The Atlanta Journal-Constitution: “With millions of dollars in outside spending already shaping Georgia’s Senate race, Democrat Michelle Nunn is calling for a “Peach State pledge” with her two potential GOP rivals to refuse third-party ads. The nonprofit executive sent a letter Wednesday to Rep. Jack Kingston and businessman David Perdue, who square off in the July 22 GOP runoff, urging them to vow to reject third-party ads in the general campaign.”

[Yes, but - Nunn has raised most of her own money from out of state and already has her own outside group raising money.]

Republican Senate hopeful Terri Lynn Land outraised Rep. Gary Peters, D-Mich., in second quarter fundraising. Land brought in $3.35 million which includes $1.2 million personal donation. Peters raised almost $2 million this quarter. The two hope to succeed retiring Sen. Carl Levin, D-Mich., in November.

Republicans are hoping to pick up an additional six seats to gain control of the Senate this November. Which Democrat-held seats will prove to be the most likely flips for the red team? The current consensus among Fox News First readers: Arkansas, Louisiana, Montana, West Virginia, South Dakota and North Carolina. Fox News First reader Lou McNeal from Pineville, La. agrees with other Pick Sixers who say Sen. Mary Landrieu, D-La., will hold on to win another term, not that Lou is happy about it: “It’s a crying shame, but I don’t believe [she] will be defeated. ”

Share your top six picks. Email them – just your top six, please – to FOXNEWSFIRST@FOXNEWS.COM or tweet @cstirewalt.

Recent reports suggest that the NSA collected information from e-mails, text messages, and phone calls from 900,000 ordinary Americans. Fox News Senior Judicial Analyst Judge Andrew Napolitano explains what it means for liberties: “When the government sees or hears all, it knows all. And when the people tolerate a government that knows all, they will be afraid to be themselves. And the joy of being and expressing oneself is the very reason we have a Constitution designed to restrain government.”

House members got a surprise early in the morning, their stomping ground in the Capitol could be “contaminated” with what appears to be asbestos, sources tell Fox News. The Capitol Police Hazardous Materials Response team and the Architect of the Capitol are on the scene. While a few portions of the Capitol building remain closed, the House will start a scheduled 10 a.m. session at noon. The Senate is unscathed.

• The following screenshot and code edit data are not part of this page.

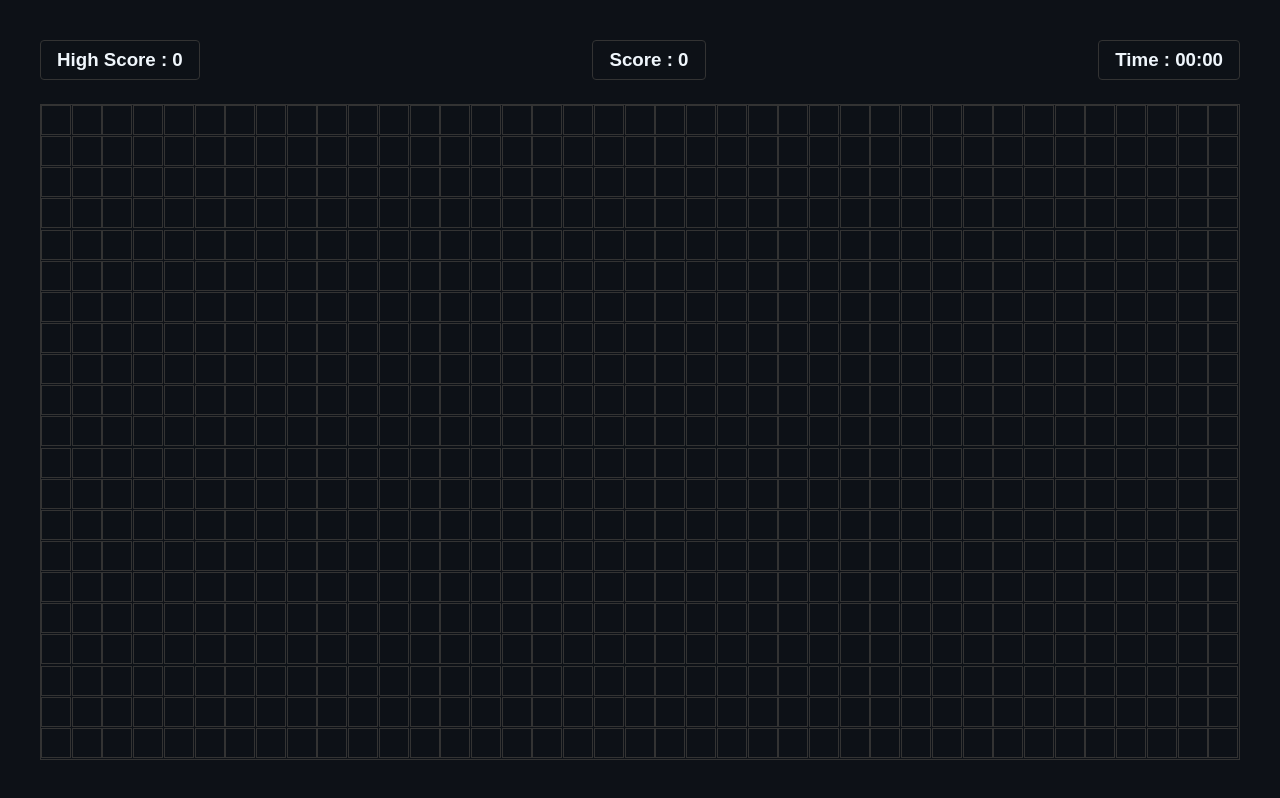
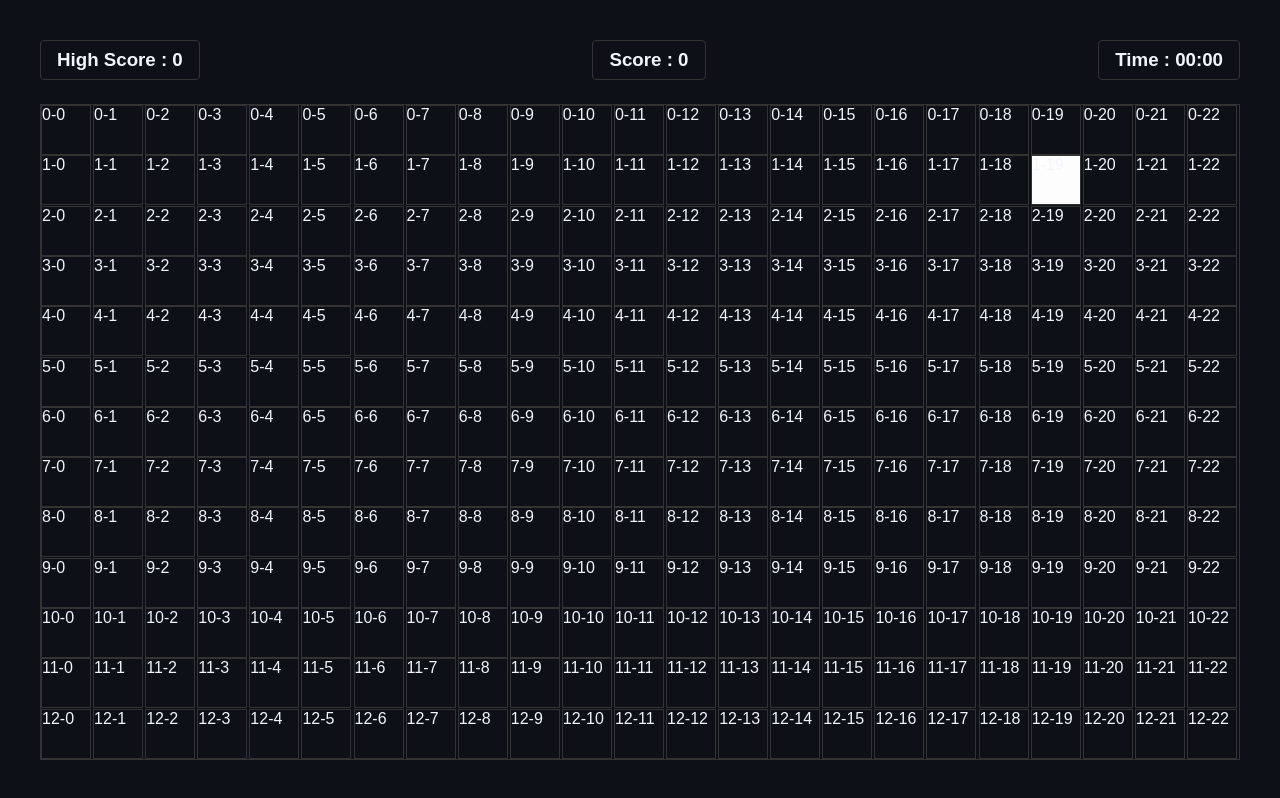
Before and after one commit to SubhajitMondalOfficial/snake-game-js, a plain HTML site: page index.html in a window 1280 px wide. Drawn offline with Linux system fonts and the light colour scheme.

Commit message:
Implement snake movement and controls

```diff
--- a/script.js
+++ b/script.js
@@ -1,28 +1,143 @@
-document.addEventListener("DOMContentLoaded", function () {
+// const board = document.querySelector(".board");
+// const blockWidth = 50;
+// const blockHeight = 50;
+
+// const blocks = [];
+// const snake = [
+//     {x:1, y:3},
+//     {x:1, y:4},
+//     {x:1, y:5},
+// ];
+
+// function createBoard() {
+//   // Remove old blocks
+//   board.innerHTML = "";
+
+//   const cols = Math.floor(board.clientWidth / blockWidth);
+//   const rows = Math.floor(board.clientHeight / blockHeight);
+
+//   for (let row = 0; row < rows; row++) {
+//     for (let col = 0; col < cols; col++) {
+//       const block = document.createElement("div");
+//       block.classList.add("block");
+//       board.appendChild(block);
+//       block.innerText = `${row}-${col}`;
+//       blocks[`${row}-${col}`] = block;
+//     }
+//   }
+// }
+
+// function render(){
+//     snake.forEach(segment => {
+//         blocks[`${segment.x}-${segment.y}`].classList.add("fill")
+
+//     })
+// }
+// render()
+
+// // Create the board when the page loads
+// window.addEventListener("load", createBoard);
+
+// // Recreate the board whenever the window size changes
+// window.addEventListener("resize", createBoard);
+
+// ***********************
+
 const board = document.querySelector(".board");
-  const blockWidth = 30;
-  const blockHeight = 30;
 
+const blockHeight = 50;
+const blockWidth = 50;
 
-  function createBoard() {
-      // Remove old blocks
-      board.innerHTML = ""
+const blocks = [];
 
+const snake = [{ x: 1, y: 3 }];
+
+let direction = "right";
+
+let interValId = null;
+
+const rows = Math.floor(board.clientHeight / blockHeight);
 const cols = Math.floor(board.clientWidth / blockWidth);
-      const rows = Math.floor(board.clientHeight / blockHeight);
 
-    for (let i = 0; i < rows * cols; i++) {
+for (let row = 0; row < rows; row++) {
+  for (let col = 0; col < cols; col++) {
     const block = document.createElement("div");
     block.classList.add("block");
     board.appendChild(block);
+    block.textContent = `${row}-${col}`;
+    blocks[`${row}-${col}`] = block;
   }
 }
 
-  // Create the board when the page loads
-  window.addEventListener("load", createBoard);
+function renderElement() {
+  snake.forEach((fregment) => {
+    blocks[`${fregment.x}-${fregment.y}`].classList.add("fill");
+  });
+}
 
-  // Recreate the board whenever the window size changes
-  window.addEventListener("resize", createBoard);
+interValId = setInterval(() => {
+  let head = null;
+
+  if (direction === "left") {
+    // console.log(`x: ${snake[0].x}, y:${snake[0].y - 1}`);
+
+    head = {
+      x: snake[0].x,
+      y: snake[0].y - 1,
+    };
+  } else if(direction === "right"){
+    // console.log(`x: ${snake[0].x}, y:${snake[0].y + 1}`);
+
+    head = {
+        x: snake[0].x,
+        y: snake[0].y + 1
+    }
+  }else if(direction === "down"){
+    head = {
+        x: snake[0].x + 1 ,
+        y: snake[0].y,
+    }
+  } else if(direction === "up"){
+    head = {
+        x: snake[0].x - 1 ,
+        y: snake[0].y,
+    }
+  }
+  if(head.x < 0 || head.x >= rows || head.y < 0 || head.y >= cols){
+    alert('Game Over');
+    clearInterval(interValId)
+  }
+
+  snake.forEach((fregment) => {
+    blocks[`${fregment.x}-${fregment.y}`].classList.remove("fill");
+  });
+
+  snake.unshift(head);
+  snake.pop();
+
+  renderElement();
+}, 300);
 
 
-});
+
+
+
+
+
+
+
+
+
+window.addEventListener("keydown", (e) => {
+    console.log(e.key);
+    if(e.key === "ArrowUp"){
+        direction = "up"
+    } else if(e.key === "ArrowDown"){
+        direction = "down"
+    } else if(e.key === "ArrowRight"){
+        direction = "right"
+    } else if(e.key === "ArrowLeft"){
+        direction = "left"
+    }
+
+})
--- a/style.css
+++ b/style.css
@@ -13,6 +13,7 @@ body {
 :root {
     /* Background Color  */
     --bg-primary-color: #0D1117;
+    --bg-fill-color: #fdfdfd;
 
     /* Text color */
     --text-primary-color: #F0F6FC;
@@ -73,13 +74,17 @@ section .infos {
 .board {
     display: grid;
     flex-grow: 1;
-    grid-template-columns: repeat(auto-fill, minmax(30px, 1fr));
-    grid-template-rows: repeat(auto-fill, minmax(30px, 1fr));
+    grid-template-columns: repeat(auto-fill, minmax(50px, 1fr));
+    grid-template-rows: repeat(auto-fill, minmax(50px, 1fr));
     border: 1px solid var(--border-primary-color);
 }
 
 .block {
-    height: 30px;
-    width: 30px;
+    height: 50px;
+    width: 50px;
     border: 1px solid var(--border-primary-color);
 }
+
+.fill{
+    background-color: var(--bg-fill-color);
+}
```
Lines whose indentation alone changed are shown as unchanged.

‘STILL #1 THO!!’
Michael Kelly Boyer
became a bit of a local celebrity in Spokane, Wash. after he waited in line for 19 hours – complete with a sleeping bag and food – to buy be the first in the city to buy legal pot on Tuesday. But in his enthusiasm to tell local reporters about his ganja devotion, Boyer’s neglected to consider his employer’s strict no-drug policy. Boyer took time off for the pot quest from his post as a security guard for Labor Ready, a staffing firm with a strict no-drug policy. After the multiple media outlets showed Boyer in his tie-dyed shirt holding his proud purchase over his head like a trophy, Boyer says his bosses told him to take a drug test. The result might have severely harshed his mellow. But Boyer remains chill, posting a Craigslist ad with his resume saying he lost his job but is “still #1 tho!!”  In the ad, Boyer confirms that he may be jobless because of the sweet cheeba, but he “regrets nothing.”

Chris Stirewalt is digital politics editor for Fox News. Want FOX News First in your inbox every day? Sign up here.